▶ [Exercise requirements] Copy every line from the records that holds the word "this".

--- Data for the task Enclosed Below ---

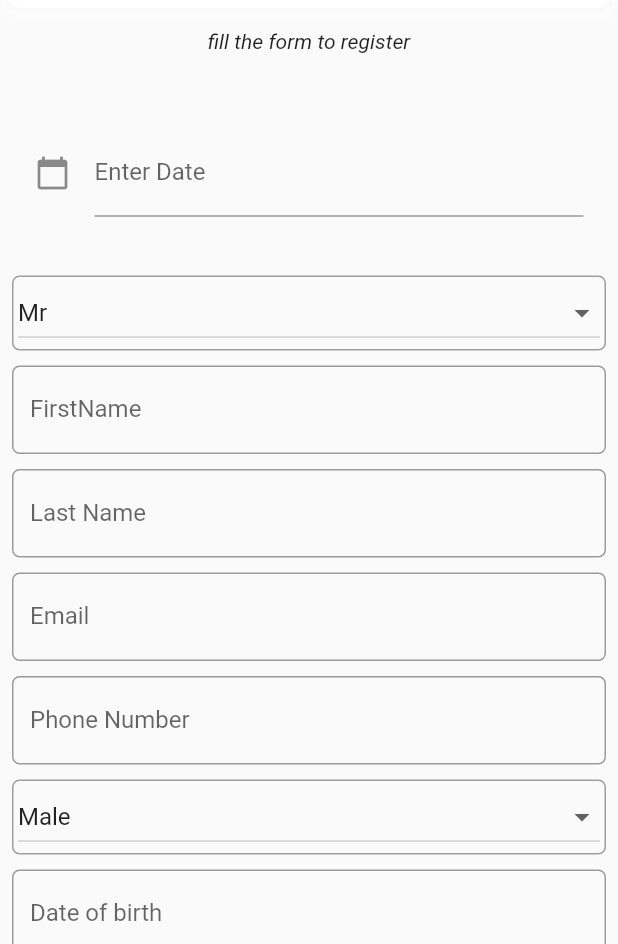
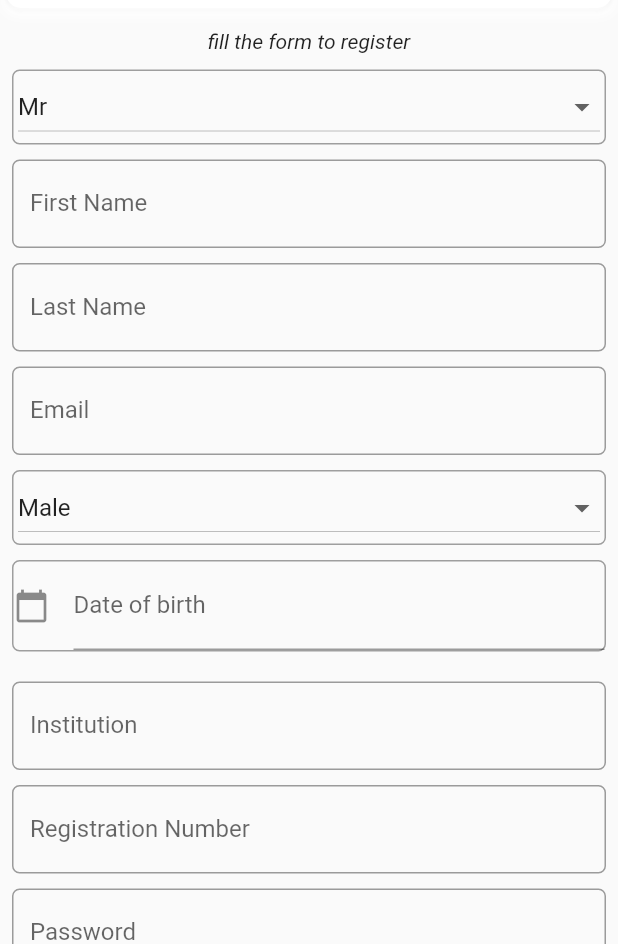
Before and after one commit to amohkaranja/Checkin-app, a Flutter app: the screen it shows after launch, after a tap on "Log in", after a tap on "click here to register", on a phone screen of 412 x 824 dp, the part 292-1236 px from its top. Run offline on Flutter 3.47's test engine with Material 2 defaults, Android fonts, the phone set to English and light mode, and no system bars; our stand-ins replace flutter_dotenv; network calls fail.

Commit message:
register form

```diff
--- a/lib/models/user_model.dart
+++ b/lib/models/user_model.dart
@@ -4,3 +4,10 @@ class User {
 
   User(this.password, this.email);
 }
+
+class Institution {
+  final int id;
+  final String name;
+
+  Institution({required this.id, required this.name});
+}
--- a/lib/utils/apis_list.dart
+++ b/lib/utils/apis_list.dart
@@ -11,7 +11,7 @@ class Api {
   String registerUser = "${dotenv.env['API_KEY']}api/auth/users/";
 }
 
-const api = "https://cab2-105-163-1-59.eu.ngrok.io/";
+const api = "https://79ca-102-219-210-194.in.ngrok.io/";
 // ignore: non_constant_identifier_names
 /// login function
 /// @param {JSON} data
--- a/lib/widgets/register_form.dart
+++ b/lib/widgets/register_form.dart
@@ -1,6 +1,9 @@
 import 'package:flutter/material.dart';
 import '../utils/apis_list.dart';
 import 'package:intl/intl.dart';
+import '../models/user_model.dart';
+import 'dart:convert';
+import 'package:http/http.dart' as http;
 
 class UserRegister extends StatefulWidget {
   const UserRegister({super.key});
@@ -11,17 +14,49 @@ class UserRegister extends StatefulWidget {
 
 class _UserRegisterState extends State<UserRegister> {
   final _formKey = GlobalKey<FormState>();
-  late String _username = "", _password = "";
+  Future<List<Institution>> fetchInstitutions() async {
+    final response =
+        await http.get(Uri.parse('https://yourapi.com/institutions'));
+    if (response.statusCode == 200) {
+      final json = jsonDecode(response.body);
+      return List<Institution>.from(
+          json.map((i) => Institution(id: i['id'], name: i['name'])));
+    } else {
+      throw Exception('Failed to fetch institutions');
+    }
+  }
+
+  late Future<List<Institution>> _institutionsFuture;
+  Institution? _selectedInstitution;
+
+  late String _username = "",
+      _password = "",
+      first_name = "",
+      last_name = "",
+      email = "",
+      student_number = "";
   String _errorMessage = "";
   final List<String> titles = <String>['Mr', 'Mrs', 'Miss', 'Dr', 'Prof'];
   final List<String> genders = <String>['Male', 'Female', 'Others'];
   late String title = titles.first;
   late String gender = genders.first;
+  bool _obscureText = true;
+
   submit() {
     setState(() {
       _errorMessage = "";
     });
-    var data = {"email": _username, "password": _password};
+    var data = {
+      "first_name": first_name,
+      "last_name": last_name,
+      "other_names": title,
+      "email": email,
+      "password": _password,
+      "gender": gender,
+      "user_type": "STUDENT",
+      "student_number": student_number,
+      "institution_id": _selectedInstitution
+    };
     login(
         data,
         (result, error) => {
@@ -43,6 +78,13 @@ class _UserRegisterState extends State<UserRegister> {
   void initState() {
     dateInput.text = ""; //set the initial value of text field
     super.initState();
+    _institutionsFuture = fetchInstitutions();
+  }
+
+  void _toggle() {
+    setState(() {
+      _obscureText = !_obscureText;
+    });
   }
 
   @override
@@ -66,41 +108,6 @@ class _UserRegisterState extends State<UserRegister> {
                   ),
                 )
               : Container(height: 1),
-          Container(
-              padding: EdgeInsets.all(15),
-              height: MediaQuery.of(context).size.width / 3,
-              child: Center(
-                  child: TextField(
-                controller: dateInput,
-                //editing controller of this TextField
-                decoration: InputDecoration(
-                    icon: Icon(Icons.calendar_today), //icon of text field
-                    labelText: "Enter Date" //label text of field
-                    ),
-                readOnly: true,
-                //set it true, so that user will not able to edit text
-                onTap: () async {
-                  DateTime? pickedDate = await showDatePicker(
-                      context: context,
-                      initialDate: DateTime.now(),
-                      firstDate: DateTime(1950),
-                      //DateTime.now() - not to allow to choose before today.
-                      lastDate: DateTime(2100));
-
-                  if (pickedDate != null) {
-                    print(
-                        pickedDate); //pickedDate output format => 2021-03-10 00:00:00.000
-                    String formattedDate =
-                        DateFormat('yyyy-MM-dd').format(pickedDate);
-                    print(
-                        formattedDate); //formatted date output using intl package =>  2021-03-16
-                    setState(() {
-                      dateInput.text =
-                          formattedDate; //set output date to TextField value.
-                    });
-                  } else {}
-                },
-              ))),
           Container(
             padding: EdgeInsets.symmetric(horizontal: 3),
             decoration: BoxDecoration(
@@ -129,18 +136,18 @@ class _UserRegisterState extends State<UserRegister> {
           ),
           TextFormField(
             decoration: InputDecoration(
-                labelText: 'FirstName',
+                labelText: 'First Name',
                 border: OutlineInputBorder(
                   borderRadius: BorderRadius.circular(5.0),
                   gapPadding: 5.0,
                 )),
             validator: (value) {
               if (value!.isEmpty) {
-                return 'Please enter a username';
+                return 'Please enter first name';
               }
               return null;
             },
-            onSaved: (value) => _username = value!,
+            onSaved: (value) => first_name = value!,
           ),
           const SizedBox(
             height: 10.0,
@@ -154,11 +161,11 @@ class _UserRegisterState extends State<UserRegister> {
                 )),
             validator: (value) {
               if (value!.isEmpty) {
-                return 'Please enter a username';
+                return 'Please enter last name';
               }
               return null;
             },
-            onSaved: (value) => _username = value!,
+            onSaved: (value) => last_name = value!,
           ),
           const SizedBox(
             height: 10.0,
@@ -172,29 +179,11 @@ class _UserRegisterState extends State<UserRegister> {
                 )),
             validator: (value) {
               if (value!.isEmpty) {
-                return 'Please enter a username';
+                return 'Please enter email';
               }
               return null;
             },
-            onSaved: (value) => _username = value!,
-          ),
-          const SizedBox(
-            height: 10.0,
-          ),
-          TextFormField(
-            decoration: InputDecoration(
-                labelText: 'Phone Number',
-                border: OutlineInputBorder(
-                  borderRadius: BorderRadius.circular(5.0),
-                  gapPadding: 5.0,
-                )),
-            validator: (value) {
-              if (value!.isEmpty) {
-                return 'Please enter a username';
-              }
-              return null;
-            },
-            onSaved: (value) => _username = value!,
+            onSaved: (value) => email = value!,
           ),
           const SizedBox(
             height: 10.0,
@@ -225,20 +214,47 @@ class _UserRegisterState extends State<UserRegister> {
           const SizedBox(
             height: 10.0,
           ),
-          TextFormField(
+          Container(
+              // padding: EdgeInsets.all(5),
+              decoration: BoxDecoration(
+                border: Border.all(color: Colors.grey),
+                borderRadius: BorderRadius.circular(5.0),
+              ),
+              // height: MediaQuery.of(context).size.width / 3,
+              child: Center(
+                  child: TextField(
+                controller: dateInput,
+                //editing controller of this TextField
                 decoration: InputDecoration(
-                labelText: 'Date of birth',
-                border: OutlineInputBorder(
-                  borderRadius: BorderRadius.circular(5.0),
-                  gapPadding: 5.0,
-                )),
-            validator: (value) {
-              if (value!.isEmpty) {
-                return 'Please enter a username';
-              }
-              return null;
+                    icon: Icon(Icons.calendar_today), //icon of text field
+                    labelText: "Date of birth" //label text of field
+                    ),
+                readOnly: true,
+                //set it true, so that user will not able to edit text
+                onTap: () async {
+                  DateTime? pickedDate = await showDatePicker(
+                      context: context,
+                      initialDate: DateTime.now(),
+                      firstDate: DateTime(1950),
+                      //DateTime.now() - not to allow to choose before today.
+                      lastDate: DateTime(2100));
+
+                  if (pickedDate != null) {
+                    print(
+                        pickedDate); //pickedDate output format => 2021-03-10 00:00:00.000
+                    String formattedDate =
+                        DateFormat('yyyy-MM-dd').format(pickedDate);
+                    print(
+                        formattedDate); //formatted date output using intl package =>  2021-03-16
+                    setState(() {
+                      dateInput.text =
+                          formattedDate; //set output date to TextField value.
+                    });
+                  } else {}
                 },
-            onSaved: (value) => _username = value!,
+              ))),
+          const SizedBox(
+            height: 10.0,
           ),
           const SizedBox(
             height: 10.0,
@@ -252,7 +268,7 @@ class _UserRegisterState extends State<UserRegister> {
                 )),
             validator: (value) {
               if (value!.isEmpty) {
-                return 'Please enter a username';
+                return 'Please select institution';
               }
               return null;
             },
@@ -270,29 +286,31 @@ class _UserRegisterState extends State<UserRegister> {
                 )),
             validator: (value) {
               if (value!.isEmpty) {
-                return 'Please enter a username';
+                return 'Please enter registration number';
               }
               return null;
             },
-            onSaved: (value) => _username = value!,
+            onSaved: (value) => student_number = value!,
           ),
           const SizedBox(
             height: 10.0,
           ),
           TextFormField(
+            obscureText: true,
             decoration: InputDecoration(
               labelText: 'Password',
               border: OutlineInputBorder(
                 borderRadius: BorderRadius.circular(5.0),
                 gapPadding: 5.0,
-                )),
+              ),
+            ),
             validator: (value) {
               if (value!.isEmpty) {
-                return 'Please enter a username';
+                return 'Please enter a password';
               }
               return null;
             },
-            onSaved: (value) => _username = value!,
+            onSaved: (value) => _password = value!,
           ),
           const SizedBox(
             height: 10.0,
@@ -307,7 +325,10 @@ class _UserRegisterState extends State<UserRegister> {
             obscureText: true,
             validator: (value) {
               if (value!.isEmpty) {
-                return 'Please enter a password';
+                return 'Please enter confirm password';
+              }
+              if (_password != value) {
+                return 'password does not match';
               }
               return null;
             },
```
Lines whose indentation alone changed are shown as unchanged.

--- End of Enclosed Data for the task ---

▶ [Exercise response]
   User(this.password, this.email);
+  Institution({required this.id, required this.name});
-                //editing controller of this TextField
+                //editing controller of this TextField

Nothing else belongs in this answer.